** GOAL OF THE EXERCISE **
Please copy every line from the following entries in which the word "池交叉驗證" appears.

== DATA TO USE ==

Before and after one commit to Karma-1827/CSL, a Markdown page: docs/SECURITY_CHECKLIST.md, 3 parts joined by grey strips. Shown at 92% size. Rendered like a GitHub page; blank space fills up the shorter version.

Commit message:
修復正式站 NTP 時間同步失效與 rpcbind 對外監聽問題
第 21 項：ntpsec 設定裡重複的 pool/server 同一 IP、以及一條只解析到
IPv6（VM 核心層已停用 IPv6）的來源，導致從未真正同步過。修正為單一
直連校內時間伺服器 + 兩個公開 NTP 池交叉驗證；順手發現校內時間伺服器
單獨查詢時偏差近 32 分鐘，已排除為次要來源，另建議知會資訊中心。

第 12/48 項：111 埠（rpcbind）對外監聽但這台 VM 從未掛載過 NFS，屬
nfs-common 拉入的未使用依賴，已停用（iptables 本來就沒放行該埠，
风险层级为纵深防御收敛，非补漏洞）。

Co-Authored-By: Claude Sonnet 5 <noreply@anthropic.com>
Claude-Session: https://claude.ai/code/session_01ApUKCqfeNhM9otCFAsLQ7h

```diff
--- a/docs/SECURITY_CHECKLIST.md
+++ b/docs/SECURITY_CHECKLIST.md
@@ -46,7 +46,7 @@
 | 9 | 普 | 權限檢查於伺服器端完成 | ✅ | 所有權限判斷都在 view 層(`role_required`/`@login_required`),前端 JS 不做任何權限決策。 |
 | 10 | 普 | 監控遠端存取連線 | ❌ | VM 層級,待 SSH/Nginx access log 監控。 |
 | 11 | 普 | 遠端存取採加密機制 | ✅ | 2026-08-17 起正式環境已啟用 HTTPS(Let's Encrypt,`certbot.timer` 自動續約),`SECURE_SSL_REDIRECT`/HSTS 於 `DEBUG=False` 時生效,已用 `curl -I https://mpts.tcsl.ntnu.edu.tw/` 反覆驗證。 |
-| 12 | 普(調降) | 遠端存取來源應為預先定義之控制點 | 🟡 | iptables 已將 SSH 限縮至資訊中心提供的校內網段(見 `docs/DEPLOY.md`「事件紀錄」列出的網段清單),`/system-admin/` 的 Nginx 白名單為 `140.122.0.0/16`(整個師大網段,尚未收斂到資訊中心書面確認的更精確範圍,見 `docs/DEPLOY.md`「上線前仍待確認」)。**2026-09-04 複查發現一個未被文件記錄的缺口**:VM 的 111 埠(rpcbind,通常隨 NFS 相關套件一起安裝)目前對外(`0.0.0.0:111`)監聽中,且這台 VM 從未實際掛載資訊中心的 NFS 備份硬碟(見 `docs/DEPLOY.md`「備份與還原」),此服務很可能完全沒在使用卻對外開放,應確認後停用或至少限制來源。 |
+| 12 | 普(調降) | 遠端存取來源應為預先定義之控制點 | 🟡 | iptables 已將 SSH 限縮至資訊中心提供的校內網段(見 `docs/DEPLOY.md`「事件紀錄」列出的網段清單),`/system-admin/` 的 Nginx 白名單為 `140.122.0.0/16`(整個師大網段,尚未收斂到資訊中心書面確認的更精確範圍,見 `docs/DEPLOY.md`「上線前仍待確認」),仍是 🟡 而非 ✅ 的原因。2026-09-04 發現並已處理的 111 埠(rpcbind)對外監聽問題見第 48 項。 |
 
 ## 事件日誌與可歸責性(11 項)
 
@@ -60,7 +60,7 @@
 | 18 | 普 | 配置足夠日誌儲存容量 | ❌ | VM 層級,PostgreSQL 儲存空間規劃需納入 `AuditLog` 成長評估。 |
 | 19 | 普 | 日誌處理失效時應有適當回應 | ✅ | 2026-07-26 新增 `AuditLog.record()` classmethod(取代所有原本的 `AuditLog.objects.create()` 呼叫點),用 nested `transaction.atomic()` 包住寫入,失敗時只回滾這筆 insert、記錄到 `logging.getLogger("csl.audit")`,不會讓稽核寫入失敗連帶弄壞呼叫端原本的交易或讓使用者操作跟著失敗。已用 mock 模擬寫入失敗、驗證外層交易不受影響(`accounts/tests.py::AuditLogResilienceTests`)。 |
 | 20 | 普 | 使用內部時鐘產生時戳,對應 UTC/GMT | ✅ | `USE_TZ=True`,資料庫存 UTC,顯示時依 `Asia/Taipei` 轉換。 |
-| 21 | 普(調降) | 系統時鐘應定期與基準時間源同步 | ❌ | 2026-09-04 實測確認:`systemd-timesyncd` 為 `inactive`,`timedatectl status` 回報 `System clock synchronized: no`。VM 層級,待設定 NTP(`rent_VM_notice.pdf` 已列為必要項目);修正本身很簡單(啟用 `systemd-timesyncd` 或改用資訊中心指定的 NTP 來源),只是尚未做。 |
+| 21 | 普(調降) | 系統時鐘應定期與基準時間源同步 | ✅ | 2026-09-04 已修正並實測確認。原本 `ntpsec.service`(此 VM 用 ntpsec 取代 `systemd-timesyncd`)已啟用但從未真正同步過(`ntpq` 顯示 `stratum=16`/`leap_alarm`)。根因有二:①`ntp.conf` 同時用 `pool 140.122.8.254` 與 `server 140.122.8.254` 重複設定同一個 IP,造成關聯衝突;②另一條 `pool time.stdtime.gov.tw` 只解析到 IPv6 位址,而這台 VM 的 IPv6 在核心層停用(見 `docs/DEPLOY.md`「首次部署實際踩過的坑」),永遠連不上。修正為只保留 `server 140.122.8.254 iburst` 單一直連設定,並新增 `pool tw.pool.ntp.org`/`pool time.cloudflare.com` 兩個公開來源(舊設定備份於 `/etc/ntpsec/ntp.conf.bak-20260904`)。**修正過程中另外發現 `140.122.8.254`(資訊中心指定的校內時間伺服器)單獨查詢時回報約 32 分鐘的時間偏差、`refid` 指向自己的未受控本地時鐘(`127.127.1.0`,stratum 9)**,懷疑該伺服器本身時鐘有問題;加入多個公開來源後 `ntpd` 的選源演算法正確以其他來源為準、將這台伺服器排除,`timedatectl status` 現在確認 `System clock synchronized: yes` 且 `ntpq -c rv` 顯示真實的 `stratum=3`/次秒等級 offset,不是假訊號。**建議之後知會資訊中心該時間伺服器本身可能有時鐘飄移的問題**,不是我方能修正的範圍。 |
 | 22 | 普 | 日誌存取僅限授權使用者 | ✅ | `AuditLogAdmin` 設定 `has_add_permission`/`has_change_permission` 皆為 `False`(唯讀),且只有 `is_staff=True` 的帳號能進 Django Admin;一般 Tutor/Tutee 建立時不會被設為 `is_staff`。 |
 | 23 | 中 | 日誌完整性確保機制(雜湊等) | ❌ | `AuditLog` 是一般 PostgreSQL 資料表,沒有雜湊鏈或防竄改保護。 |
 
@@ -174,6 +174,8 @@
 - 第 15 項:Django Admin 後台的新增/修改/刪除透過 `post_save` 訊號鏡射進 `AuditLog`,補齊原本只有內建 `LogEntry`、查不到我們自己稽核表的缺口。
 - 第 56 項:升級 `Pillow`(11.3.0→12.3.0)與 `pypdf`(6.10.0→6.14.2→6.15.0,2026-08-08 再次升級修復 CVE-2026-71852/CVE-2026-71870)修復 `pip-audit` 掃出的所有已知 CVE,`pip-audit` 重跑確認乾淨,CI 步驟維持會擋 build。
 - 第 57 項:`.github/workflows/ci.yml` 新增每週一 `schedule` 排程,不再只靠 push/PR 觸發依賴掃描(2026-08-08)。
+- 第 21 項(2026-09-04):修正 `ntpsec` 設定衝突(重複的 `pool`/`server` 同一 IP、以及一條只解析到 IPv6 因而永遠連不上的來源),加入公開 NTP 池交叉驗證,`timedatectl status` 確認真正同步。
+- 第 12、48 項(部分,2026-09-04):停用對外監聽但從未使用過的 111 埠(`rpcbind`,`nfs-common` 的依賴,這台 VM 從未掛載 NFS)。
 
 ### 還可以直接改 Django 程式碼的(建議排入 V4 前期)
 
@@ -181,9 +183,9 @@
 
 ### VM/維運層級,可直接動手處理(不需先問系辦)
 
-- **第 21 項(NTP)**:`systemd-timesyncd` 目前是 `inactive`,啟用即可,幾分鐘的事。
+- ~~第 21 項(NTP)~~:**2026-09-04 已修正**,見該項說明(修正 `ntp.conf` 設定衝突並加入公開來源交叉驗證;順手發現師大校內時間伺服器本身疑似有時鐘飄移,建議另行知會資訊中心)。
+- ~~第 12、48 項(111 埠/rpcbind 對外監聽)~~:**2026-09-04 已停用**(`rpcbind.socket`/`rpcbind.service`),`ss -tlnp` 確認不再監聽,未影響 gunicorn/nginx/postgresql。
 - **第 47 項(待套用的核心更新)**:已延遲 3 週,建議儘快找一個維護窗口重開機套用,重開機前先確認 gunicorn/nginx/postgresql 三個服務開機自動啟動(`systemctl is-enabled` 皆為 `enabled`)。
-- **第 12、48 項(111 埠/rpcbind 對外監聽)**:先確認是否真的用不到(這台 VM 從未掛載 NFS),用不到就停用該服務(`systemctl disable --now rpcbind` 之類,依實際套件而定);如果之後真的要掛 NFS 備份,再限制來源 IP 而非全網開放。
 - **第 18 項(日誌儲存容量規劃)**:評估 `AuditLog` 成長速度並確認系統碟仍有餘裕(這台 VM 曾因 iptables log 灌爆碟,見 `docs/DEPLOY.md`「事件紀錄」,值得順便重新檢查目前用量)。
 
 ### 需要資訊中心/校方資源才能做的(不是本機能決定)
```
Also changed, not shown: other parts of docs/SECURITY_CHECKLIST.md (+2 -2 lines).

===

** RESPONSE TO THIS EXERCISE **
直連校內時間伺服器 + 兩個公開 NTP 池交叉驗證；順手發現校內時間伺服器
+- 第 21 項(2026-09-04):修正 `ntpsec` 設定衝突(重複的 `pool`/`server` 同一 IP、以及一條只解析到 IPv6 因而永遠連不上的來源),加入公開 NTP 池交叉驗證,`timedatectl status` 確認真正同步。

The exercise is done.